A philosopher who regards ignorance of a scientific theory as a sufficient reason for not writing about it cannot be accused of complete lack of originality, as a study of recent philosophical literature will amply prove.
C. D. Broad, Scientific Thought, London, 1923, p. 3
Almost anybody can learn to think or believe or know, but not a single human being can be taught to feel. Why? Because whenever you think or you believe or you know, you’re a lot of other people: but the moment you feel, you’re nobody-but-yourself. To be nobody-but-yourself–in a world which is doing its best, night and day, to make you everybody else–means to fight the hardest battle which any human being can fight; and never stop fighting.

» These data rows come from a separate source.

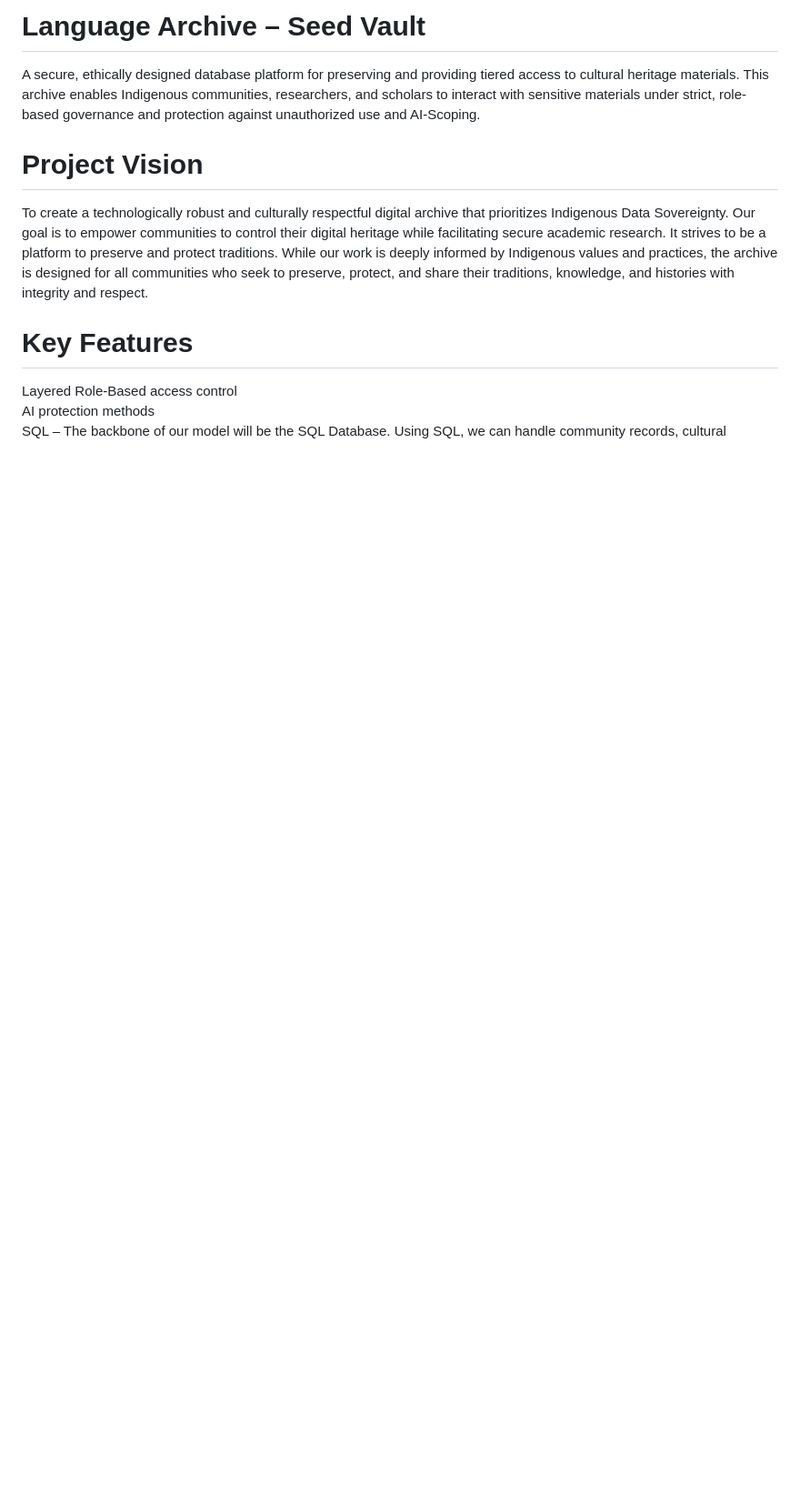
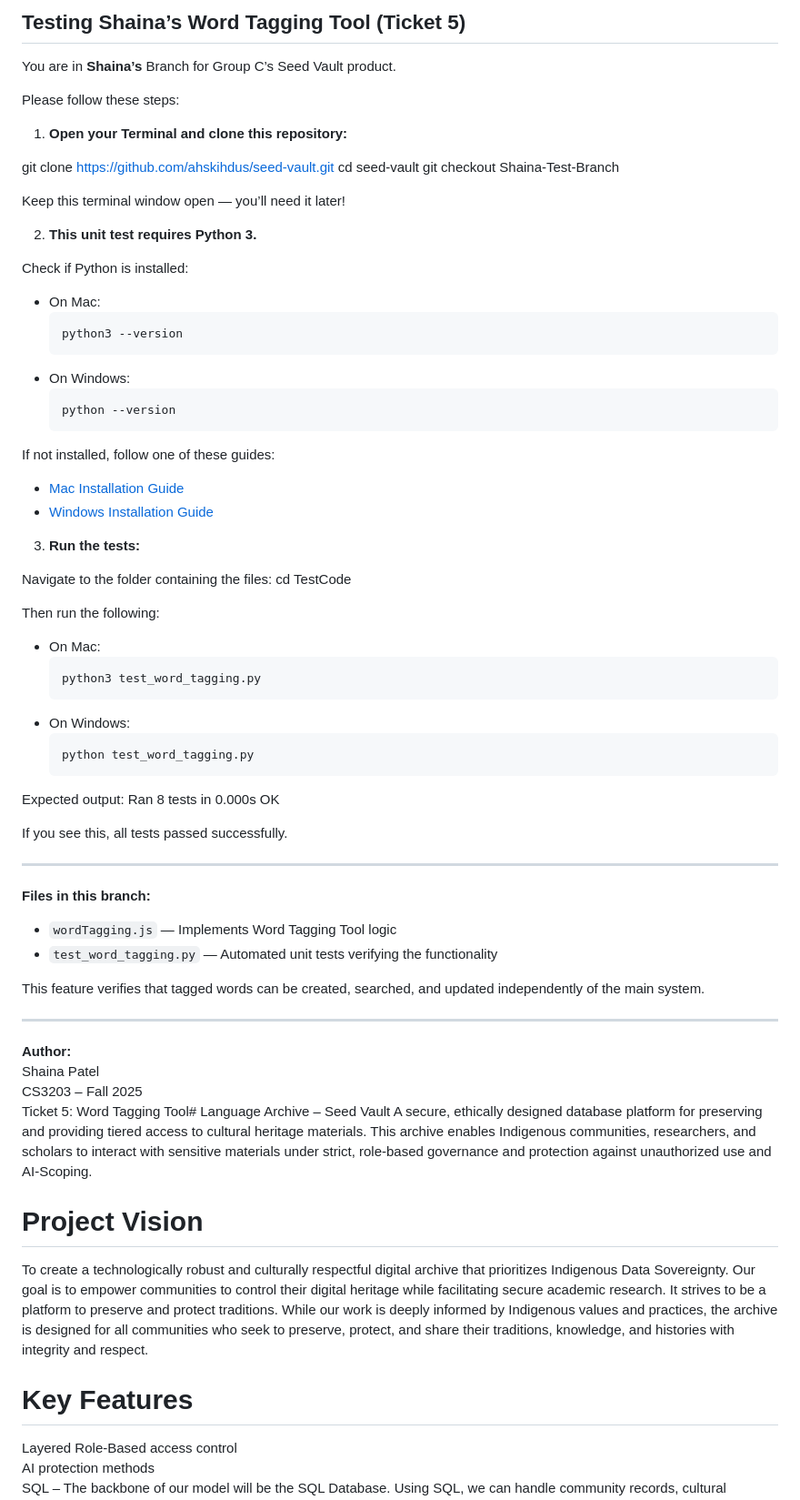
Before and after one commit to ahskihdus/seed-vault, a Markdown page: README.md, the part around the change. Shown: that part at 91% size. GitHub-like rendering; blank space fills up the shorter version.

Commit message:
Revise README for Shaina's Word Tagging Tool testing
Updated README to include instructions for testing and Reviewing Shaina's Word Tagging Tool, including setup and expected output.

````diff
--- a/README.md
+++ b/README.md
@@ -1,4 +1,68 @@
-# Language Archive – Seed Vault
+## Testing Shaina’s Word Tagging Tool (Ticket 5)
+
+You are in **Shaina’s** Branch for Group C’s Seed Vault product.
+
+Please follow these steps:
+
+1. **Open your Terminal and clone this repository:**
+
+git clone https://github.com/ahskihdus/seed-vault.git
+cd seed-vault
+git checkout Shaina-Test-Branch
+
+Keep this terminal window open — you’ll need it later!
+
+2. **This unit test requires Python 3.**
+
+Check if Python is installed:
+- On Mac:
+  ```
+  python3 --version
+  ```
+- On Windows:
+  ```
+  python --version
+  ```
+
+If not installed, follow one of these guides:
+- [Mac Installation Guide](https://youtu.be/89eHjZN69Fo?si=Fnlo4QVyc4kUmtF0)
+- [Windows Installation Guide](https://youtu.be/YKSpANU8jPE?si=PogU7frQWMneWncz)
+
+3. **Run the tests:**
+
+Navigate to the folder containing the files:
+cd TestCode
+
+Then run the following:
+- On Mac:
+  ```
+  python3 test_word_tagging.py
+  ```
+- On Windows:
+  ```
+  python test_word_tagging.py
+  ```
+
+Expected output:
+Ran 8 tests in 0.000s
+OK
+
+If you see this, all tests passed successfully.
+
+---
+
+**Files in this branch:**
+- `wordTagging.js` — Implements Word Tagging Tool logic
+- `test_word_tagging.py` — Automated unit tests verifying the functionality
+
+This feature verifies that tagged words can be created, searched, and updated independently of the main system.
+
+---
+
+**Author:**
+Shaina Patel
+CS3203 – Fall 2025
+Ticket 5: Word Tagging Tool# Language Archive – Seed Vault
 A secure, ethically designed database platform for preserving and providing tiered access to cultural heritage materials. This archive enables Indigenous communities, researchers, and scholars to interact with sensitive materials under strict, role-based governance and protection against unauthorized use and AI-Scoping.
 
 # Project Vision
````
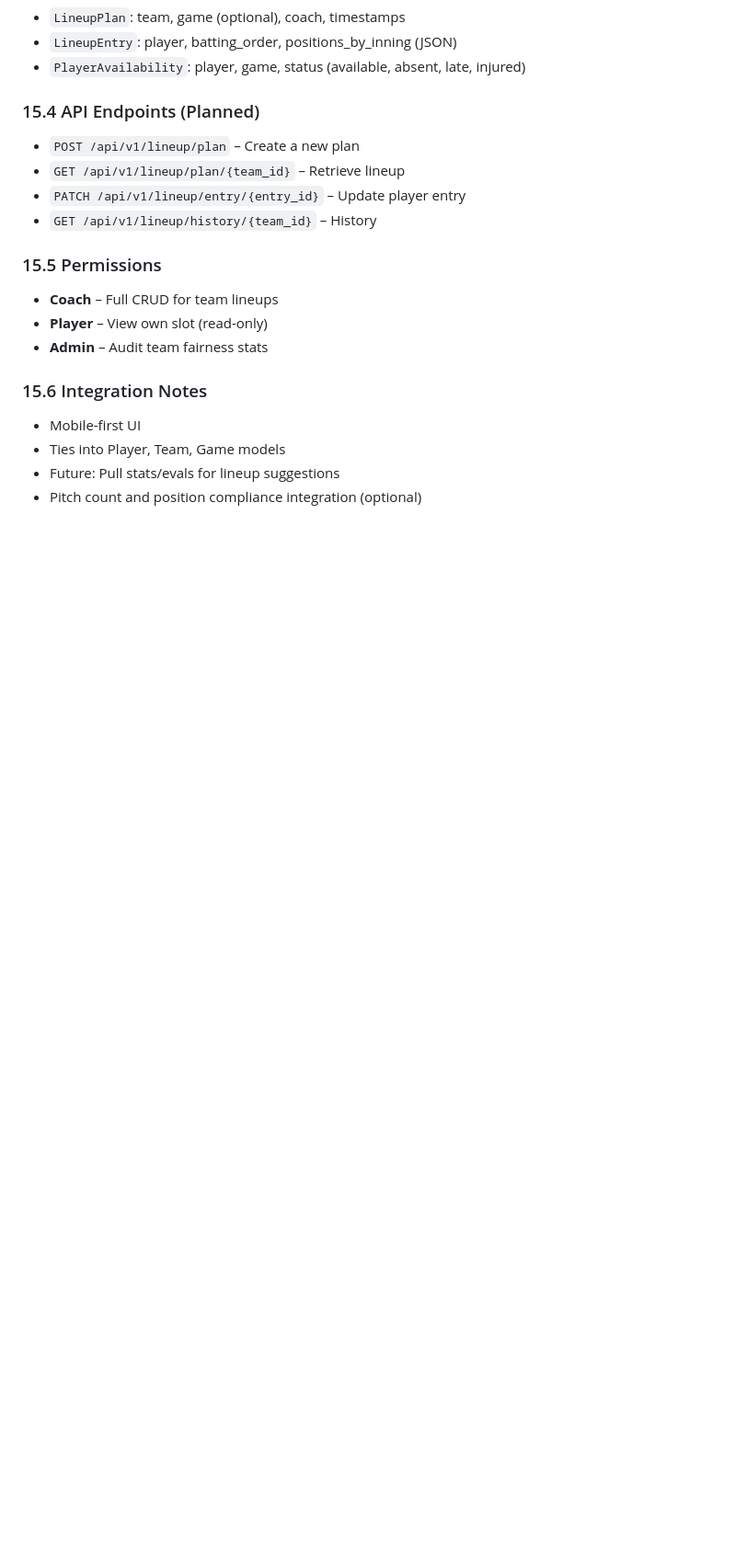
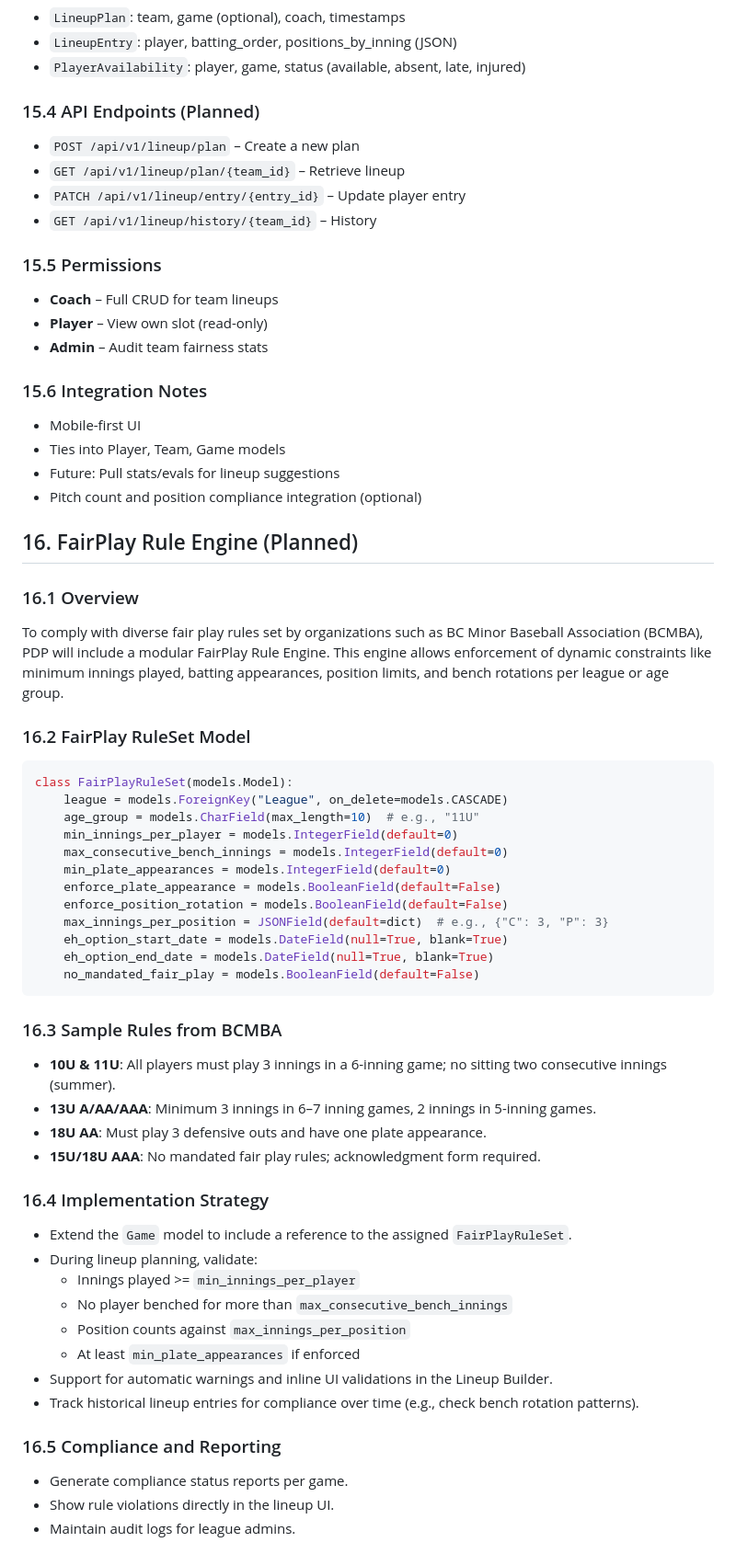
Before and after one commit to titancoder12/web3sportsdraft, a Markdown page: PDP_Technical_Specification.md, the part around the change. Shown at 92% size. GitHub-like rendering; blank space fills up the shorter version.

Commit message:
Adding specification for Fairness Engine

````diff
--- a/PDP_Technical_Specification.md
+++ b/PDP_Technical_Specification.md
@@ -184,3 +184,49 @@ The Lineup Builder is a planning and compliance tool for coaches to construct ba
 - Ties into Player, Team, Game models
 - Future: Pull stats/evals for lineup suggestions
 - Pitch count and position compliance integration (optional)
+
+## 16. FairPlay Rule Engine (Planned)
+
+### 16.1 Overview
+To comply with diverse fair play rules set by organizations such as BC Minor Baseball Association (BCMBA), PDP will include a modular FairPlay Rule Engine. This engine allows enforcement of dynamic constraints like minimum innings played, batting appearances, position limits, and bench rotations per league or age group.
+
+### 16.2 FairPlay RuleSet Model
+
+```python
+class FairPlayRuleSet(models.Model):
+    league = models.ForeignKey("League", on_delete=models.CASCADE)
+    age_group = models.CharField(max_length=10)  # e.g., "11U"
+    min_innings_per_player = models.IntegerField(default=0)
+    max_consecutive_bench_innings = models.IntegerField(default=0)
+    min_plate_appearances = models.IntegerField(default=0)
+    enforce_plate_appearance = models.BooleanField(default=False)
+    enforce_position_rotation = models.BooleanField(default=False)
+    max_innings_per_position = JSONField(default=dict)  # e.g., {"C": 3, "P": 3}
+    eh_option_start_date = models.DateField(null=True, blank=True)
+    eh_option_end_date = models.DateField(null=True, blank=True)
+    no_mandated_fair_play = models.BooleanField(default=False)
+```
+
+### 16.3 Sample Rules from BCMBA
+
+- **10U & 11U**: All players must play 3 innings in a 6-inning game; no sitting two consecutive innings (summer).
+- **13U A/AA/AAA**: Minimum 3 innings in 6–7 inning games, 2 innings in 5-inning games.
+- **18U AA**: Must play 3 defensive outs and have one plate appearance.
+- **15U/18U AAA**: No mandated fair play rules; acknowledgment form required.
+
+### 16.4 Implementation Strategy
+
+- Extend the `Game` model to include a reference to the assigned `FairPlayRuleSet`.
+- During lineup planning, validate:
+  - Innings played >= `min_innings_per_player`
+  - No player benched for more than `max_consecutive_bench_innings`
+  - Position counts against `max_innings_per_position`
+  - At least `min_plate_appearances` if enforced
+- Support for automatic warnings and inline UI validations in the Lineup Builder.
+- Track historical lineup entries for compliance over time (e.g., check bench rotation patterns).
+
+### 16.5 Compliance and Reporting
+
+- Generate compliance status reports per game.
+- Show rule violations directly in the lineup UI.
+- Maintain audit logs for league admins.
````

E. E. Cummings, ‘A Poet’s Advice to Students’, in George J. Firmage (ed.), E. E. Cummings: A Miscellany, New York, 1958, p. 13